— What the task asks —
Using the data below, copy each line that includes the word "with".

BEGIN Dataset records

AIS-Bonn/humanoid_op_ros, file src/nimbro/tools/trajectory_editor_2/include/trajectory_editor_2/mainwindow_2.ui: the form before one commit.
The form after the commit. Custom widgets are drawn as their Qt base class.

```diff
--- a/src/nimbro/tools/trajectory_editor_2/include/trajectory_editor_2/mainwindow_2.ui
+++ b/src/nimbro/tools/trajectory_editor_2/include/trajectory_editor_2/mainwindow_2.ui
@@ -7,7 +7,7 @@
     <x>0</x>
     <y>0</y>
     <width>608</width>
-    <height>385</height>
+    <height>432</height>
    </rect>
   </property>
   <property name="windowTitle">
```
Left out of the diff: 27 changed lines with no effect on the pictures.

END Dataset records
BEGIN Dataset records

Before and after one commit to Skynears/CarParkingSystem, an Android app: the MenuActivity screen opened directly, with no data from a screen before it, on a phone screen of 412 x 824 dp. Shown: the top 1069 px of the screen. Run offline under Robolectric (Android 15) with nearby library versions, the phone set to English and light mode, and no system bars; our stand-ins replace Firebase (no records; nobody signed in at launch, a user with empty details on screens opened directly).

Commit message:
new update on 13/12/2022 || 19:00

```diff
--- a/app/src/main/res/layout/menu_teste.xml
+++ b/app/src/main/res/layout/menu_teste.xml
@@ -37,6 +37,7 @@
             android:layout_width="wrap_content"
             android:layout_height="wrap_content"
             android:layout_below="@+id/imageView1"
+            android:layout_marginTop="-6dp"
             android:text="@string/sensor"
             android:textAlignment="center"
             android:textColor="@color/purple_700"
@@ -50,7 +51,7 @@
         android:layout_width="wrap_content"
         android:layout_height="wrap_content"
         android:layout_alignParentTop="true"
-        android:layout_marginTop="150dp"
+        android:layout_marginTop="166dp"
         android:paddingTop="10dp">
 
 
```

END Dataset records

— Reply —
Left out of the diff: 27 changed lines with no effect on the pictures.
Before and after one commit to Skynears/CarParkingSystem, an Android app: the MenuActivity screen opened directly, with no data from a screen before it, on a phone screen of 412 x 824 dp. Shown: the top 1069 px of the screen. Run offline under Robolectric (Android 15) with nearby library versions, the phone set to English and light mode, and no system bars; our stand-ins replace Firebase (no records; nobody signed in at launch, a user with empty details on screens opened directly).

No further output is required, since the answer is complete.